Task |
Repeat the data word for word, excluding every picture.

------ Source records

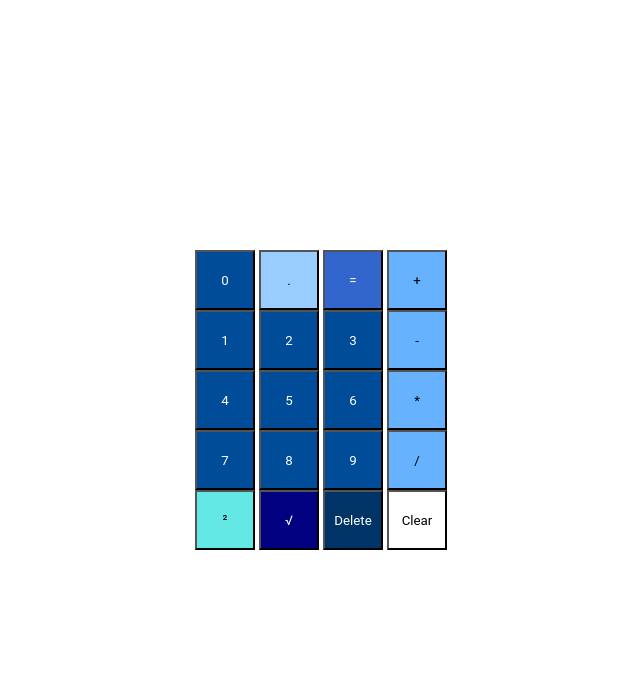
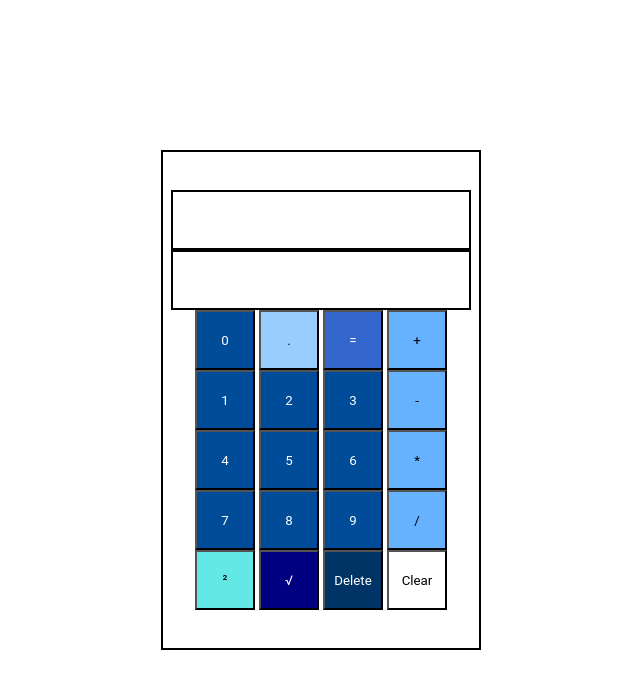
Before and after one commit to adilshads/onScreenCalculator, a website: page index.html in a window 1280 px wide. Shown: the whole page, without its empty margins (319-959 px from the left). Drawn offline with Linux system fonts and the light colour scheme.

Commit message:
Add borders to calculator

```diff
--- a/index.html
+++ b/index.html
@@ -11,8 +11,13 @@
 <body>
   <div class="calculator">
     <!-- Display area -->
-    <div id="display"></div>
-    <div id="secondary-display"></div>
+    <div class="display-container">
+      <div id="display"></div>
+    </div>
+    <div class="display-container">
+      <div id="secondary-display"></div>
+    </div>
+
 
     <div class="button-row">
       <!-- First row of buttons -->
--- a/styles.css
+++ b/styles.css
@@ -5,6 +5,10 @@
 html, body {
     height: 100%;
     margin: 0;
+    display: flex;
+    align-items: center;
+    justify-content: center;
+    height: 100vh;
 }
 
 .calculator {
@@ -13,7 +17,20 @@ html, body {
     align-items: center;
     justify-content: center;
     height: 100%;
+    width: 320px; /* Set the desired width */
+    height: 500px; /* Set the desired height */
+    border: 2px solid #000000; /* Add a border with a 2px width and black color */
 }
+
+.calculator .display-container {
+    height: 60px;
+    width: 300px;
+    border: 2px solid #000000;
+    padding: 10px;
+    display: flex;
+    justify-content: flex-end;
+}
+
 
 .calculator button {
     width: 60px;
@@ -52,7 +69,7 @@ html, body {
 }
 
 .calculator button.squared {
-    background-color: #63e8e6; /* Replace with your desired color */
+    background-color: #63e8e6;
     color: black;
 }
 
```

------------

Response area |
Before and after one commit to adilshads/onScreenCalculator, a website: page index.html in a window 1280 px wide. Shown: the whole page, without its empty margins (319-959 px from the left). Drawn offline with Linux system fonts and the light colour scheme.

Commit message:
Add borders to calculator

```diff
--- a/index.html
+++ b/index.html
@@ -11,8 +11,13 @@
 <body>
   <div class="calculator">
     <!-- Display area -->
-    <div id="display"></div>
-    <div id="secondary-display"></div>
+    <div class="display-container">
+      <div id="display"></div>
+    </div>
+    <div class="display-container">
+      <div id="secondary-display"></div>
+    </div>
+
 
     <div class="button-row">
       <!-- First row of buttons -->
--- a/styles.css
+++ b/styles.css
@@ -5,6 +5,10 @@
 html, body {
     height: 100%;
     margin: 0;
+    display: flex;
+    align-items: center;
+    justify-content: center;
+    height: 100vh;
 }
 
 .calculator {
@@ -13,7 +17,20 @@ html, body {
     align-items: center;
     justify-content: center;
     height: 100%;
+    width: 320px; /* Set the desired width */
+    height: 500px; /* Set the desired height */
+    border: 2px solid #000000; /* Add a border with a 2px width and black color */
 }
+
+.calculator .display-container {
+    height: 60px;
+    width: 300px;
+    border: 2px solid #000000;
+    padding: 10px;
+    display: flex;
+    justify-content: flex-end;
+}
+
 
 .calculator button {
     width: 60px;
@@ -52,7 +69,7 @@ html, body {
 }
 
 .calculator button.squared {
-    background-color: #63e8e6; /* Replace with your desired color */
+    background-color: #63e8e6;
     color: black;
 }
 
```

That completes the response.